In the United Kingdom, 93 percent of large businesses and 87 percent of small business experienced a security breach in 2013. In the United States, the number of people exposed topped 57 million. Security issues are a real threat, and the use of mobile technology has increased the potential. Turning a blind eye to these dangers can be detrimental to a company and its clients. Businesses need to have a plan to lessen the risk and a contingency if the plan fails.
The Missing Smartphone
Laptops, tablets and smartphones hold huge amounts of data. Because the device can be physically stolen, device theft is a major security hazard. Though the idea of a genius-level Goth kid developing government-grade hacks sounds great in the movies, one of the most common ways that businesses lose data is by having an unprotected device stolen. Every smartphone should have mobile device management software installed  so that you can lock or delete data remotely. Part of your organization’s policies and procedures should be a timeframe for reporting stolen devices. If the theft is reported rapidly, then the management software can be used to minimize any security damage.
Over The Shoulder Robbery
The loss of login information can have a profound effect on a business. People that are really careful about their logins have different passwords for various devices, and the passwords are random numbers, letter and symbols. Most of us are not that careful. The theft of one passcode can lead to all of our other codes.

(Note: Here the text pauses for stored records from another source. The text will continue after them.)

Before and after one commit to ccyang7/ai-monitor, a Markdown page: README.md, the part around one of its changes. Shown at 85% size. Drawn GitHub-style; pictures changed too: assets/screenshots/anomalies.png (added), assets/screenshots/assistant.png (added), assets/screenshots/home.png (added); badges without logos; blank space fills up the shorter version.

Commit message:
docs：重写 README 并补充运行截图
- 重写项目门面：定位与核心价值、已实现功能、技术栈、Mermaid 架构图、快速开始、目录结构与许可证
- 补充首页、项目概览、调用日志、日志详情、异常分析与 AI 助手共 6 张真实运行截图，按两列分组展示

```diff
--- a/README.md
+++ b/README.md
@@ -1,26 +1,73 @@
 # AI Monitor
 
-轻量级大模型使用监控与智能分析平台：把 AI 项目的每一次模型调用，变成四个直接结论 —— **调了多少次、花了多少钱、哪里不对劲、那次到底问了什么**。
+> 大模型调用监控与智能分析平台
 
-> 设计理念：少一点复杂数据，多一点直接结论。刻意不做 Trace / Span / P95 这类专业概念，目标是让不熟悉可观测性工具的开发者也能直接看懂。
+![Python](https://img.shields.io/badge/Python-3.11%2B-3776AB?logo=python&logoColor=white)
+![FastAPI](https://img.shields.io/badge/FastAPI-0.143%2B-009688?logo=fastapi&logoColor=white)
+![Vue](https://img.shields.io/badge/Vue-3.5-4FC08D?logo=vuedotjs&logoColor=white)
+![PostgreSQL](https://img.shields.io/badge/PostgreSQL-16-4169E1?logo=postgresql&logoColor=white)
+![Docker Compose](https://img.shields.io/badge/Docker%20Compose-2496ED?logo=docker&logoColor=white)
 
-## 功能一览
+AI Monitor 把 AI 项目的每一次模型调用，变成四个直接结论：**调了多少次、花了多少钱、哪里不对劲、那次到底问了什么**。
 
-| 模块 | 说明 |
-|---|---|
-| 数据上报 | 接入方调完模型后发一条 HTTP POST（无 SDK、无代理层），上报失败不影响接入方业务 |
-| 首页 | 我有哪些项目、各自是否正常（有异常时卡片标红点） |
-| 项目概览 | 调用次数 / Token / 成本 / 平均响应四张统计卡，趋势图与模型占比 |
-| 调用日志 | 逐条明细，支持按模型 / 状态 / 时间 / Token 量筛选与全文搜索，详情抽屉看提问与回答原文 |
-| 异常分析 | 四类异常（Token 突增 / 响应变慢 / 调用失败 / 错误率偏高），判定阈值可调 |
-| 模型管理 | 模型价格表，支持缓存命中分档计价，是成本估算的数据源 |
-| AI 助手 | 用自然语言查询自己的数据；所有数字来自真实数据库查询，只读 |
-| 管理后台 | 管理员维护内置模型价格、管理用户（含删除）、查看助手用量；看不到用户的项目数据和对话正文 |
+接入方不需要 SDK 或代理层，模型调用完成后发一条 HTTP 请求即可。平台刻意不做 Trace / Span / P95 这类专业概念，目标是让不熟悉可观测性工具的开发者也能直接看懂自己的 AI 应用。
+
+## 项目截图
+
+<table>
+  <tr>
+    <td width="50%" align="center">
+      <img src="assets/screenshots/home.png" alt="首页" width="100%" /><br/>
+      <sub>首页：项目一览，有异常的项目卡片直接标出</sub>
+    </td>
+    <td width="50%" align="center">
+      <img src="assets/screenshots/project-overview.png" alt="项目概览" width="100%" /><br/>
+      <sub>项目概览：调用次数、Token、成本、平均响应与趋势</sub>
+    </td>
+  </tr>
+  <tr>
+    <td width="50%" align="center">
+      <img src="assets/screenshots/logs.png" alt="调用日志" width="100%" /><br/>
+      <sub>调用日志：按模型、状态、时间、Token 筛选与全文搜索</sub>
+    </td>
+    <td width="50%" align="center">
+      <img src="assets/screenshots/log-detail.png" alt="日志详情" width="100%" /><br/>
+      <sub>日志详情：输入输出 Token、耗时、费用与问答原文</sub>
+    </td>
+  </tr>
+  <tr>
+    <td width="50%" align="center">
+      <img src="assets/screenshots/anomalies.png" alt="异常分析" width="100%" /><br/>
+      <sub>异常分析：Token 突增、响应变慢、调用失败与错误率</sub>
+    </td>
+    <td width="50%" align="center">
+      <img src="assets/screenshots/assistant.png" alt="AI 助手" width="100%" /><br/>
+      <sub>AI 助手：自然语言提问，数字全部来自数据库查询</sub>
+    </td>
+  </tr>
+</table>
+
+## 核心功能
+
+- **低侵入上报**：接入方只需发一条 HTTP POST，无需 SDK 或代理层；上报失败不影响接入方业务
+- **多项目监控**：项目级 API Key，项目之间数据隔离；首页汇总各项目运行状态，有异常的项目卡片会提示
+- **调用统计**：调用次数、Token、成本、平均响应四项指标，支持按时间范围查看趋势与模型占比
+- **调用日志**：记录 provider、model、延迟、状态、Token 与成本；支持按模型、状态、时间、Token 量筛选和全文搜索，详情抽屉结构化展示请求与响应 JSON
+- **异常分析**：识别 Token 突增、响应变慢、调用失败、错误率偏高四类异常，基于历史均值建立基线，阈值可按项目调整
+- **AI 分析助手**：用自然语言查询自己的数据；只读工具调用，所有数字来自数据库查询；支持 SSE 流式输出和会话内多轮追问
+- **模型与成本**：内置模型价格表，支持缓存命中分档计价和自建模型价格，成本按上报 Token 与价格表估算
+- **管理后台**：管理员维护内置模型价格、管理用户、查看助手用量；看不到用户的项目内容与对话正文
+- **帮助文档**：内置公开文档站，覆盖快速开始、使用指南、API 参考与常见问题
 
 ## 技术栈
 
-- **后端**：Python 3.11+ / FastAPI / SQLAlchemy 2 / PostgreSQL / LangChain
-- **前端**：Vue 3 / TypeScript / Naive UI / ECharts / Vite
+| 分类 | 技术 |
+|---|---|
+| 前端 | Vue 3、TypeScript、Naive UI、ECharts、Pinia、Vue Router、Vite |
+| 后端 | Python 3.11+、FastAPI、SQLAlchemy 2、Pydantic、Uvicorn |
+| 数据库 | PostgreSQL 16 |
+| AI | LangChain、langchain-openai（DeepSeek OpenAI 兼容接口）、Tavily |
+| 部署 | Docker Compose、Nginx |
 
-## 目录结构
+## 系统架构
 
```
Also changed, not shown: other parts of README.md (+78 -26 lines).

There are few ways that a person can steal a code. The obvious one is to have good eyes and a strong spatial memory. One slip of vigilance can turn a CFO into a victim.
More sophisticated hacking techniques are being discovered  on Android-based mobile devices. Your telephone can be hacked. Nearly half of cell phone hacks are SMS Trojans which send text messages without the user’s knowledge. Pranksters use this to drive up phone bills on unsuspecting victims, but for industrial espionage, this can be used to copy and text sensitive information without knowing. Companies need to require routine virus checks on all mobile devices.
People make mistakes. They send things as cc instead of bcc. They attach the wrong file. They generally screw up. Recently, Kaiser Foundation Health Plan had a security breach because they sold off their old computers, not realizing that deleting files does not completely get rid of the data. When you move a file to the trash, all you did was put it into a different file. When you empty the trash, the file is still there—it just is not indexed. This is the equivalent of pulling a file from the filing cabinet, removing the label and putting it back. To remove the file, you need to write over the data. When these kinds of mistakes are made, the only thing that you can do is have your PR department handle it. Inform the clients and the police. Come up with a definitive plan to safeguard against the error in the future and market around that plan.